Whereas Bio and Kamara are haunted by allegations of past corruption, supporters see Yumkella as the change-agent who could rescue the country. He has conducted a sophisticated campaign around the themes of transformation and national cohesion, while avoiding the kinds of negative calls to ethnic division that have been evident in past contests.
Focusing on the issues
If nothing else, the arrival of the NGC - which some critics dismiss as a merger of disgruntled former SLPP and APC members - has contributed to the detribalisation of Sierra Leonean politics heading into the elections. This means that, for the first time since early independence in the 1960s, Sierra Leoneans are hearing more genuine policy debates rather than simple appeals to primordial loyalties.

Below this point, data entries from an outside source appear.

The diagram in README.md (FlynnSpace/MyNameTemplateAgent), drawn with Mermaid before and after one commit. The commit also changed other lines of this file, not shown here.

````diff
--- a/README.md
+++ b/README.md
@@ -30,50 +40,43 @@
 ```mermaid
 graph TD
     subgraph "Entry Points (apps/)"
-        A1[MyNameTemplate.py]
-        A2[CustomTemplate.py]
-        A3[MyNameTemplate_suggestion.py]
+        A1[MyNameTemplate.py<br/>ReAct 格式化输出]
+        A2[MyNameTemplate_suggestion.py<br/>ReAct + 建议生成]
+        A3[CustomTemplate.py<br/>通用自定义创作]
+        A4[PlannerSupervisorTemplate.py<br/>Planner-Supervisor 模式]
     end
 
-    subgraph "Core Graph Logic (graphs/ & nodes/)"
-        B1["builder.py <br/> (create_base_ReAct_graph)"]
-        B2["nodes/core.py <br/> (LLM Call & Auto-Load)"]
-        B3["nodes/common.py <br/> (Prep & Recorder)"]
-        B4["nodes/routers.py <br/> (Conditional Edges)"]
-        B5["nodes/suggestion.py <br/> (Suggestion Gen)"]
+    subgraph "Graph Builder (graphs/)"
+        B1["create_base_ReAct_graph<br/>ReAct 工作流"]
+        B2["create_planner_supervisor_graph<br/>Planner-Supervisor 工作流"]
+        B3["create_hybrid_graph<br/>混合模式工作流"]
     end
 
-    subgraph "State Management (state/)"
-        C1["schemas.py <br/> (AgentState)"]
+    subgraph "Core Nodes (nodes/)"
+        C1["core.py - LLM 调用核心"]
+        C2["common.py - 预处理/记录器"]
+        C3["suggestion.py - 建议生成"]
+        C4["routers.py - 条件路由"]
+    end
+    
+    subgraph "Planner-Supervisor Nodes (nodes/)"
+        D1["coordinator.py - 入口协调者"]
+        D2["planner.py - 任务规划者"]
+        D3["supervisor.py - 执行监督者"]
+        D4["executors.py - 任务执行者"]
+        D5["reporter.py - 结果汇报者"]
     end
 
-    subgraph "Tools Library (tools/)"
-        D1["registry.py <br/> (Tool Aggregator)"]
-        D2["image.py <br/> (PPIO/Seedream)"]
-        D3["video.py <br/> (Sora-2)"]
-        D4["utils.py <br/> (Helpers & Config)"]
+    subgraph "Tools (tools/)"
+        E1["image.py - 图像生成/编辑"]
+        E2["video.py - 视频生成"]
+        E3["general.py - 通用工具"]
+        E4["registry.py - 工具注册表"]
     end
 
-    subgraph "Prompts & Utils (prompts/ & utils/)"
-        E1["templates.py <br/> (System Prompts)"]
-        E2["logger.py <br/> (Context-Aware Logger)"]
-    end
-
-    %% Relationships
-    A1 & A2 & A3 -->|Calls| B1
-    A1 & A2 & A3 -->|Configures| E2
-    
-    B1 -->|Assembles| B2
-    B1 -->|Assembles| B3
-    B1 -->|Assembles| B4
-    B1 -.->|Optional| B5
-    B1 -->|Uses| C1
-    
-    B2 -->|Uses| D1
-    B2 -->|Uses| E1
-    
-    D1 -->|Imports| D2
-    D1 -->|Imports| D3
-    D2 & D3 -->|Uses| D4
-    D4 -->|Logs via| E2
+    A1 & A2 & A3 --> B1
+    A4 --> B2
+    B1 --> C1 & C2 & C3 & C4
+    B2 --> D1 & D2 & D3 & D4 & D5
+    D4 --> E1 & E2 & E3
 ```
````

To be clear, there are still lingering claims of ethnicity surrounding various campaigns, but many of these are also drowned out by the mixed nature of most tickets. It is early days, but Sierra Leone's politics and voters only stand to benefit as the focus shifts slowly away from candidate's identities towards a deeper discussion of bread and butter issues.
How this plays out on 7 March remains to be seen. The outcome from Sierra Leone's date with destiny is difficult to predict.
For the ruling APC, another five years would allow it to consolidate its rule and crystallise the direction in which the country is heading. For those worried by that prospect, this is an election the opposition cannot afford to lose.